- _Problem description_:
Scan the data below for lines holding the word "scratch", and copy each line found.

### Exercise inputs ###

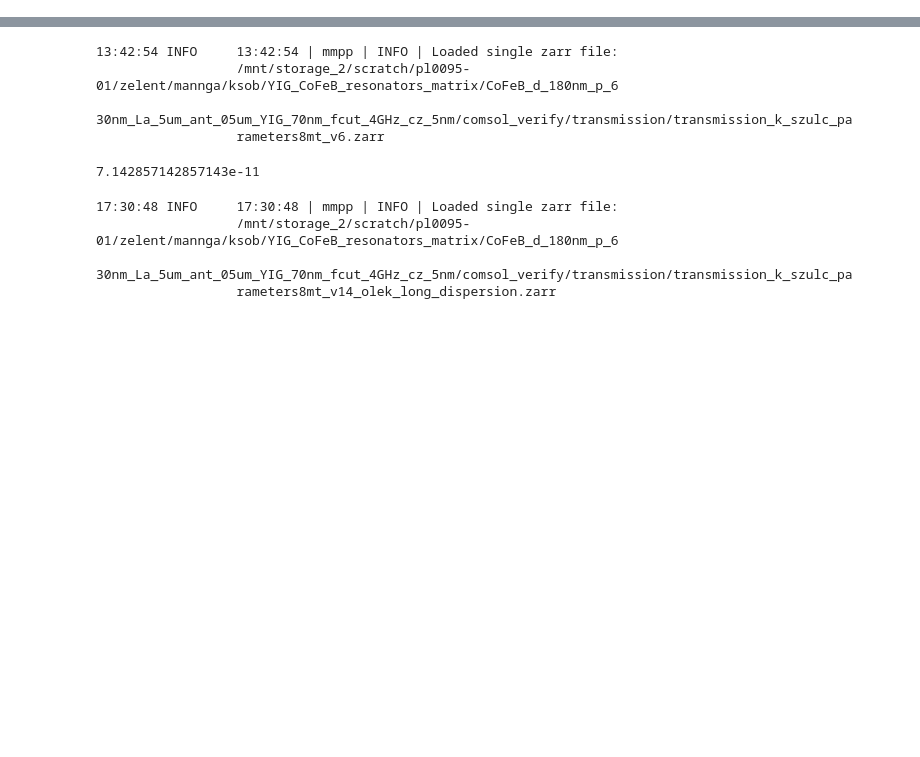
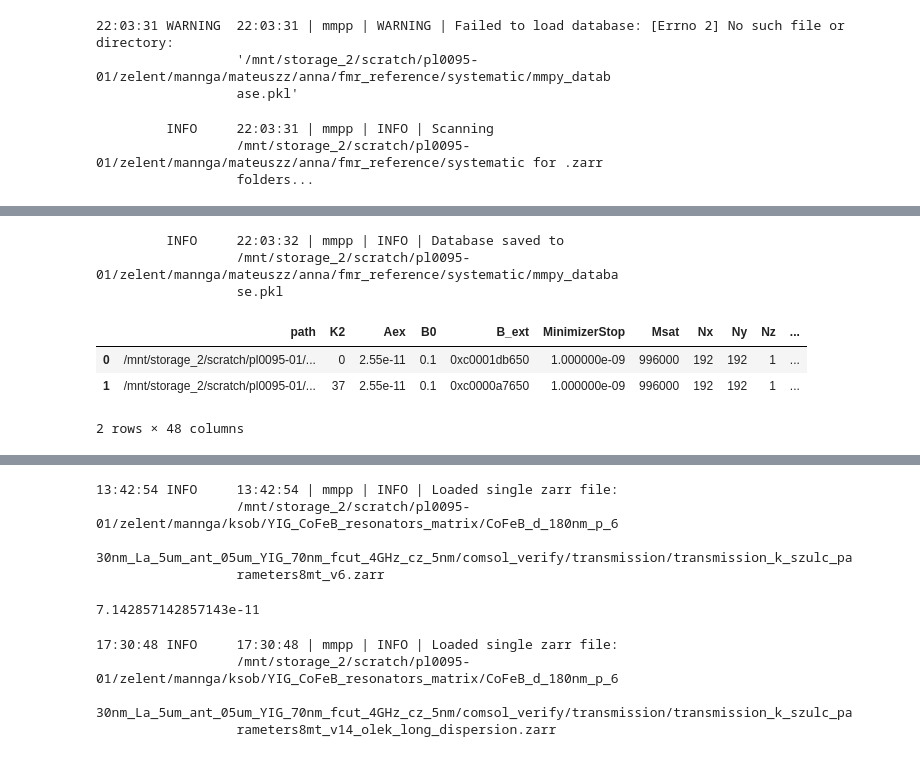
Before and after one commit to MateuszZelent/mmpp, a Jupyter notebook: mmpp/fft/transmission/Untitled-1.ipynb, the cells around one changed output, grey strips where cells are left out. Cells and saved outputs as stored; diff of their text form; code cells hidden in the pictures; blank space fills up the shorter version.

```diff
--- a/mmpp/fft/transmission/Untitled-1.ipynb
+++ b/mmpp/fft/transmission/Untitled-1.ipynb
@@ -0,0 +1,17 @@
+# %%
+
+# from mmpp.plotting import setup_custom_fonts
+# setup_custom_fonts(verbose=True, force=True)
+
+import mmpp  # Fonty auto-load
+# mmpp.check_fonts()  # Weryfikacja
+job = mmpp.MMPP("/mnt/storage_2/scratch/pl0095-01/zelent/mannga/mateuszz/anna/fmr_reference/systematic/",debug=True)
+job.scan()
+# job[0].pp
+# %% [output]
+22:03:31 WARNING  22:03:31 | mmpp | WARNING | Failed to load database: [Errno 2] No such file or directory:
+                  '/mnt/storage_2/scratch/pl0095-01/zelent/mannga/mateuszz/anna/fmr_reference/systematic/mmpy_datab
+                  ase.pkl'
+         INFO     22:03:31 | mmpp | INFO | Scanning
+                  /mnt/storage_2/scratch/pl0095-01/zelent/mannga/mateuszz/anna/fmr_reference/systematic for .zarr
+                  folders...
@@ -0,0 +21,7 @@
+         INFO     22:03:32 | mmpp | INFO | Database saved to
+                  /mnt/storage_2/scratch/pl0095-01/zelent/mannga/mateuszz/anna/fmr_reference/systematic/mmpy_databa
+                  se.pkl
+|  | path | K2 | Aex | B0 | B_ext | MinimizerStop | Msat | Nx | Ny | Nz | ... |
+| 0 | /mnt/storage_2/scratch/pl0095-01/... | 0 | 2.55e-11 | 0.1 | 0xc0001db650 | 1.000000e-09 | 996000 | 192 | 192 | 1 | ... |
+| 1 | /mnt/storage_2/scratch/pl0095-01/... | 37 | 2.55e-11 | 0.1 | 0xc0000a7650 | 1.000000e-09 | 996000 | 192 | 192 | 1 | ... |
+2 rows × 48 columns
```
Also changed, not shown: parts of 2 cells of this notebook, 3 other files.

###

- _Worked solution_:
+job = mmpp.MMPP("/mnt/storage_2/scratch/pl0095-01/zelent/mannga/mateuszz/anna/fmr_reference/systematic/",debug=True)
+                  '/mnt/storage_2/scratch/pl0095-01/zelent/mannga/mateuszz/anna/fmr_reference/systematic/mmpy_datab
+                  /mnt/storage_2/scratch/pl0095-01/zelent/mannga/mateuszz/anna/fmr_reference/systematic for .zarr
+                  /mnt/storage_2/scratch/pl0095-01/zelent/mannga/mateuszz/anna/fmr_reference/systematic/mmpy_databa
+| 0 | /mnt/storage_2/scratch/pl0095-01/... | 0 | 2.55e-11 | 0.1 | 0xc0001db650 | 1.000000e-09 | 996000 | 192 | 192 | 1 | ... |
+| 1 | /mnt/storage_2/scratch/pl0095-01/... | 37 | 2.55e-11 | 0.1 | 0xc0000a7650 | 1.000000e-09 | 996000 | 192 | 192 | 1 | ... |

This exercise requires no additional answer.